If you live in the United States, you will need to register your new business with your state or county registrar. Since licensing rules vary by location, start with your state or county government website (such as Michigan.gov), and search for information on business licensing. You will likely have to fill out one or two short forms and submit a licensing fee. Depending on the type of business you intend to operate, your city government may require you to purchase additional permits.

Funding Your Business
How will you finance your business? You can ask friends and family to invest in your business, pursue a business loan at your local bank, seek out angel investors, or pursue social lending online. If you have previously applied for a business loan at a bank and been denied, you can apply for a SBA loan. For detailed information on funding your new business, see our blog article How to Finance Your Business.

Finding a Location
Whether you are looking to rent or own a space for your business, you should be sure to do some due diligence before committing to any property. You especially want to ensure that you are operating in a space that is safe, accessible to both employees and customers, and free from a high concentration of competitors. A commercial realtor can help you to narrow options. Once you determine an attractive and affordable location, be sure to check your local city zoning requirements to ensure that your type of business can operate legally in the location you have chosen. It is also a good idea to consult an attorney prior to signing any commercial lease.

Minimizing Risk
No matter what industry your business operates in, risk is unavoidable. However, you can minimize your exposure to risk by buying business insurance. The main categories of business insurance include: workers compensation, health, disability, interruption, property, automobile and liability insurance. You can get free customized quotes from leading insurance companies by visiting the business insurance tab at NetQuotes.com.

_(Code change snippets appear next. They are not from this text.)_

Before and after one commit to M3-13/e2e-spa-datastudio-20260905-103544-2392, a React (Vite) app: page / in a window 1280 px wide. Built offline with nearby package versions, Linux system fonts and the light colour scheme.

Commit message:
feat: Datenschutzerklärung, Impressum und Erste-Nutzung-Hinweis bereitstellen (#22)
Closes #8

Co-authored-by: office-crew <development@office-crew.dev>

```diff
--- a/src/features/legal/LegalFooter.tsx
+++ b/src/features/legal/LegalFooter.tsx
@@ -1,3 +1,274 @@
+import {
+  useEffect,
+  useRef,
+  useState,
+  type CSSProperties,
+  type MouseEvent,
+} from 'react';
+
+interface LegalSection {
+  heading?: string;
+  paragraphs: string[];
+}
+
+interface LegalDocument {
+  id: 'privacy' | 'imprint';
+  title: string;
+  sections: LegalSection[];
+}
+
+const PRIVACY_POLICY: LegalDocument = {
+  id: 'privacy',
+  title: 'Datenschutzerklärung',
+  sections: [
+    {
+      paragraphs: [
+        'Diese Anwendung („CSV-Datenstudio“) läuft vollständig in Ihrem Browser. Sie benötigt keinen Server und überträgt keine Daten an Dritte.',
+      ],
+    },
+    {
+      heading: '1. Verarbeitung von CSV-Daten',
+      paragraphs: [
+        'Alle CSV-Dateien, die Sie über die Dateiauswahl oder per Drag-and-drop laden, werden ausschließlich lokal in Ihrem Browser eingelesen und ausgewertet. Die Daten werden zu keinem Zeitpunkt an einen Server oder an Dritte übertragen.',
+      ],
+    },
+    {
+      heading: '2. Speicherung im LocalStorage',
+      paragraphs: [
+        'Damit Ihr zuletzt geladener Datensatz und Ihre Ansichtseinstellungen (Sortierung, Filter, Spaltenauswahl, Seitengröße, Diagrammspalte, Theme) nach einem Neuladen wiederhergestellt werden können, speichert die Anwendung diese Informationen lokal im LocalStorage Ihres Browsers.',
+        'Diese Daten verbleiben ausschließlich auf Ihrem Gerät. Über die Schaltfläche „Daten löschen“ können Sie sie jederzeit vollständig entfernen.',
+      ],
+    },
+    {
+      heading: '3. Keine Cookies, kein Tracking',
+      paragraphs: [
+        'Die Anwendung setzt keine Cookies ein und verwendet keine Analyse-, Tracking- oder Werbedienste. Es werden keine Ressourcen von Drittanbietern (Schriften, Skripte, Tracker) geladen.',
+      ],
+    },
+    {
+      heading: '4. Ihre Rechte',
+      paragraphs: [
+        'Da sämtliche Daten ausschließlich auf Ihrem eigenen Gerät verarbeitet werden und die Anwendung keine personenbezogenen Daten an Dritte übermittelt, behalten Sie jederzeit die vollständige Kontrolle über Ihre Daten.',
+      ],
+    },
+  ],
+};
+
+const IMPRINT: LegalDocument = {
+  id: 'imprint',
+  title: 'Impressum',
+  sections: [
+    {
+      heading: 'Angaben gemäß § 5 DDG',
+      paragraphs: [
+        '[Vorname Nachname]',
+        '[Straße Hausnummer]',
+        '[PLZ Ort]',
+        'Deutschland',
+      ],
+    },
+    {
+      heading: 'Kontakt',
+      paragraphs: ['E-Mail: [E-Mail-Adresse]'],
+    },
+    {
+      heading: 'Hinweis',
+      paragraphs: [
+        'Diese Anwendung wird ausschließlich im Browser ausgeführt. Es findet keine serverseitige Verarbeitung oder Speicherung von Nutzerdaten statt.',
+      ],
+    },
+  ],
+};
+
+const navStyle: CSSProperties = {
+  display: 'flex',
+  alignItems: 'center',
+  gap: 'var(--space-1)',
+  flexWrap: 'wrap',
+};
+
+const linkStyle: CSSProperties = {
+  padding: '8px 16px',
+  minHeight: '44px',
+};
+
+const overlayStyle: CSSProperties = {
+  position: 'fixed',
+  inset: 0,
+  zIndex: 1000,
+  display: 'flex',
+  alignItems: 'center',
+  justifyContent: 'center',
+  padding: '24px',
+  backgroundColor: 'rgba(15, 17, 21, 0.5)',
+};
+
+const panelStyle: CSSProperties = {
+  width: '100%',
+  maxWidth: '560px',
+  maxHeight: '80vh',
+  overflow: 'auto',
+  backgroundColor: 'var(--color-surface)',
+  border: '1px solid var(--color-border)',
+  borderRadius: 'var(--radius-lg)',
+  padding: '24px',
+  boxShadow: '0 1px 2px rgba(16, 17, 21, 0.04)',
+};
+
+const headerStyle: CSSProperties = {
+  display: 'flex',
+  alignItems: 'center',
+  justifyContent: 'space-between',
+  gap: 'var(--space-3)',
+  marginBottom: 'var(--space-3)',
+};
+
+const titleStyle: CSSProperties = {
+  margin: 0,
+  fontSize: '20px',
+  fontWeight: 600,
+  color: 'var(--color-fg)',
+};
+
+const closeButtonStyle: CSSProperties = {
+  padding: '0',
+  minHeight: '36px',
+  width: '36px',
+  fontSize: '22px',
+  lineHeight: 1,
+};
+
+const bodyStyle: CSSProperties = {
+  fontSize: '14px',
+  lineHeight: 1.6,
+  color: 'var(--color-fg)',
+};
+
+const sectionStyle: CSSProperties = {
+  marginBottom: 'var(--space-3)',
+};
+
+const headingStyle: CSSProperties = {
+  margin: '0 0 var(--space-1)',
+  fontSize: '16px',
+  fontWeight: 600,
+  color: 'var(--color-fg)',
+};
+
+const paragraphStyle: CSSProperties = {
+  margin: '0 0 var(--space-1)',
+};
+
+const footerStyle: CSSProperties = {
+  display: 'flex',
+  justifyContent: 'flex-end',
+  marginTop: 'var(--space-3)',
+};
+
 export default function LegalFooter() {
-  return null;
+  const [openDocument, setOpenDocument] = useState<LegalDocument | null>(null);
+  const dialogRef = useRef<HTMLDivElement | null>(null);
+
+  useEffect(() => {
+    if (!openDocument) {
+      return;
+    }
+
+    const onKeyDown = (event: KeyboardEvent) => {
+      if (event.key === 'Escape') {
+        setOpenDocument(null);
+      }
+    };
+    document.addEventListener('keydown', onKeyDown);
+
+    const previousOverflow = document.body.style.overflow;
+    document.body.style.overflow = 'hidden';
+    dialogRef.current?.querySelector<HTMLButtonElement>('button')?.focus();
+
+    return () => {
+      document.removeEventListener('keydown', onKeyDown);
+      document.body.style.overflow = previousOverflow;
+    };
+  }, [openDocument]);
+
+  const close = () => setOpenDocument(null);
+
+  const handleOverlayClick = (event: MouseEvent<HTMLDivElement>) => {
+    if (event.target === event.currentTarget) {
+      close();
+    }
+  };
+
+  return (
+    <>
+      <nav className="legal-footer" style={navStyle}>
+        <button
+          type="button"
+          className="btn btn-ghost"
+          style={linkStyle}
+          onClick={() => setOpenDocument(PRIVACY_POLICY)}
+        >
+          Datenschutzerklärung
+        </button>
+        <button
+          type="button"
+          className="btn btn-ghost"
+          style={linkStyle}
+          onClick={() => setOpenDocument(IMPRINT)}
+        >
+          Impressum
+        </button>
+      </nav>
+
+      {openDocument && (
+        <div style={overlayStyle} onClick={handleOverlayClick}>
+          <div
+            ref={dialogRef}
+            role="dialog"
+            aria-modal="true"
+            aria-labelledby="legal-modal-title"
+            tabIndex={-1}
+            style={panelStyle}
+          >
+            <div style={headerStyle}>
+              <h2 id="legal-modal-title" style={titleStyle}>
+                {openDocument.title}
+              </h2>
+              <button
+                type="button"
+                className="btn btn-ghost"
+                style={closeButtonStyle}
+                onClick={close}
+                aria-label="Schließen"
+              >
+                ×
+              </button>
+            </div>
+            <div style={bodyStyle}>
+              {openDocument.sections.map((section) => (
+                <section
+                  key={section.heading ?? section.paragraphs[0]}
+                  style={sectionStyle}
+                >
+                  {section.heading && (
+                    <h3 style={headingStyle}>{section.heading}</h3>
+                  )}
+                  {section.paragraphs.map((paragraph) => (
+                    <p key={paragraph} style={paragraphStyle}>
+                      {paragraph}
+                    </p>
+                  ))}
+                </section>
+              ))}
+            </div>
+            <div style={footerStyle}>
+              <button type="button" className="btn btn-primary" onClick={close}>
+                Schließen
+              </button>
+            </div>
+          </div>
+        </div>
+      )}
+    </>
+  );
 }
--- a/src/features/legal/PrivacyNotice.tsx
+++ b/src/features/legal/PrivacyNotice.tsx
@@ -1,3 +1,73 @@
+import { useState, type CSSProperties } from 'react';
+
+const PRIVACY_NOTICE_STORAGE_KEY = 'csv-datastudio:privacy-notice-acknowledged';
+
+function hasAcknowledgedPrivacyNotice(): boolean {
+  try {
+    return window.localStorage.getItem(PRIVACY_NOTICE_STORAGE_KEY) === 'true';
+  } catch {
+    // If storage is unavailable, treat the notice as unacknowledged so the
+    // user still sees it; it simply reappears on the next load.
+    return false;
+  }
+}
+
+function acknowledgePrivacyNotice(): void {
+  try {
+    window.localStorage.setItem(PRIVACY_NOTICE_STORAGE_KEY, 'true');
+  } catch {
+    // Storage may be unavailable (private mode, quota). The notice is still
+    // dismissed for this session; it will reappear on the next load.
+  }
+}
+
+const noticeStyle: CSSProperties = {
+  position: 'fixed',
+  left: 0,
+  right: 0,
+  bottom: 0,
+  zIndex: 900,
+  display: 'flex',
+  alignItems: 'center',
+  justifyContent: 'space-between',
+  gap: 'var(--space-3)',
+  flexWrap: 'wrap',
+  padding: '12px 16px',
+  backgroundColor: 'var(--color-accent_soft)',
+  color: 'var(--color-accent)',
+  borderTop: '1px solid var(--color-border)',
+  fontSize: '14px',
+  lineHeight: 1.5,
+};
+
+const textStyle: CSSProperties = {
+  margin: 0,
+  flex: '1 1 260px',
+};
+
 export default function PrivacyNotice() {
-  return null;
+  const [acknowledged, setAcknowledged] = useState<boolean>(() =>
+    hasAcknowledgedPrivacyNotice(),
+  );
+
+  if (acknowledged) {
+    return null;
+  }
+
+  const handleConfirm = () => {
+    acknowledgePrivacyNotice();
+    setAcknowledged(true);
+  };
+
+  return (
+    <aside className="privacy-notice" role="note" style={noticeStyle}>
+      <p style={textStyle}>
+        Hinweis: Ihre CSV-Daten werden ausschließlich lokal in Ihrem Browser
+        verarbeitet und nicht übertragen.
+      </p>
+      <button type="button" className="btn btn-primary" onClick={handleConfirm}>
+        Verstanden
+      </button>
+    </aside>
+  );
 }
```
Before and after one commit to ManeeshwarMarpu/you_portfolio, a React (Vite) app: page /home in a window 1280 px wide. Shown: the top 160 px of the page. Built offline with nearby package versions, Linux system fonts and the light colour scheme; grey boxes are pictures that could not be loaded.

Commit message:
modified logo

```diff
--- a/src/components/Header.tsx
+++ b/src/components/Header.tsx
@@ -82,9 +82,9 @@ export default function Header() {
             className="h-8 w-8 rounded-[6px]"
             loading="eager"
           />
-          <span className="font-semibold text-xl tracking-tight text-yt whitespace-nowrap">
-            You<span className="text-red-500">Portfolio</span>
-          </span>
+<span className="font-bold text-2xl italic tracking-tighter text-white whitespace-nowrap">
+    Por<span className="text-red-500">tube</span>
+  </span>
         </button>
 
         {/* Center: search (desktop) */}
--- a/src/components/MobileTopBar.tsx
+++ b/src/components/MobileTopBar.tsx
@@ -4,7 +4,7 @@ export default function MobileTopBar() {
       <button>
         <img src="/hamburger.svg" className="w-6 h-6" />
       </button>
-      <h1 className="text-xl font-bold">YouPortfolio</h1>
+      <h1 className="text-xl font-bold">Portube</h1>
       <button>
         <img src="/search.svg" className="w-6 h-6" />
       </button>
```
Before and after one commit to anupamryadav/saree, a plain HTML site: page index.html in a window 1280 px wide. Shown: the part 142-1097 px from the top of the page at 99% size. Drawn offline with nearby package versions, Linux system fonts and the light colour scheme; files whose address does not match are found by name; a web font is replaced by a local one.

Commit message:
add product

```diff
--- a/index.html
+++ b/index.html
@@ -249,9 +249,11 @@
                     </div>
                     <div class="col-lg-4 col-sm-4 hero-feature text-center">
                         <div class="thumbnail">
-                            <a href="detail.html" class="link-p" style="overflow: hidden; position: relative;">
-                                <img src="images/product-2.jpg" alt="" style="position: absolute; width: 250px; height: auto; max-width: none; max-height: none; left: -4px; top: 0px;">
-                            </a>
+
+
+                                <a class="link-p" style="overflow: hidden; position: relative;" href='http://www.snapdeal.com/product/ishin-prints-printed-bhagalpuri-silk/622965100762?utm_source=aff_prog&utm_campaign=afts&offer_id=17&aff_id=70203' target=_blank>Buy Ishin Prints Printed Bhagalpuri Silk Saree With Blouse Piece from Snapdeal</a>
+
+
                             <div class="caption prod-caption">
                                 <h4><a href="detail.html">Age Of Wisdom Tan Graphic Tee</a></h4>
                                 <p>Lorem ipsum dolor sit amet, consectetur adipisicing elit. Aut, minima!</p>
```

Outsourcing and/or Hiring New Employees
As your business grows, you will have more work to do than you can handle by yourself. At that point, you will need to hire your first employee or outsource tasks to others. Using a resource such as Elance.com will help you reduce stress while keeping your operation running smoothly.

Accounting - Maximizing Profit & Minimizing Tax
Every purchase you make for your business is potentially deductible. By using savvy tax strategy and an efficient accounting system, business owners can save thousands if not millions of dollars annually. First make sure you understand which expenses are legally deductible. Here are the most common expenses business owners deduct: professional accounting & legal fees, utilities, equipment purchases and repairs, postage, office supplies, advertising, insurance, rent, travel, bank fees, and employee wages. The smartest way to handle business taxes is to educate yourself on basic business tax deductions, keep all receipts, track income & expenses using a spreadsheet or accounting software, and seek out a CPA to help with your tax strategy and preparation of business tax forms.
 
Metrics - Measuring the Results of Your Efforts
This will be your most important ongoing task during the lifecycle of your business. Whether you need to know the Cost of Customer Acquisition or which recruiting strategy is bringing in the most productive employees, you will use metrics to get that information. Here are some great resources that further explain the use of metrics:

10 Metrics Every Growing Business Must Keep an Eye On

Metrics Matter: The Importance of Tracking Data for Your Business

Vanity Metrics vs. Actionable Metrics 

 

Feld & Levine, Startup Metrics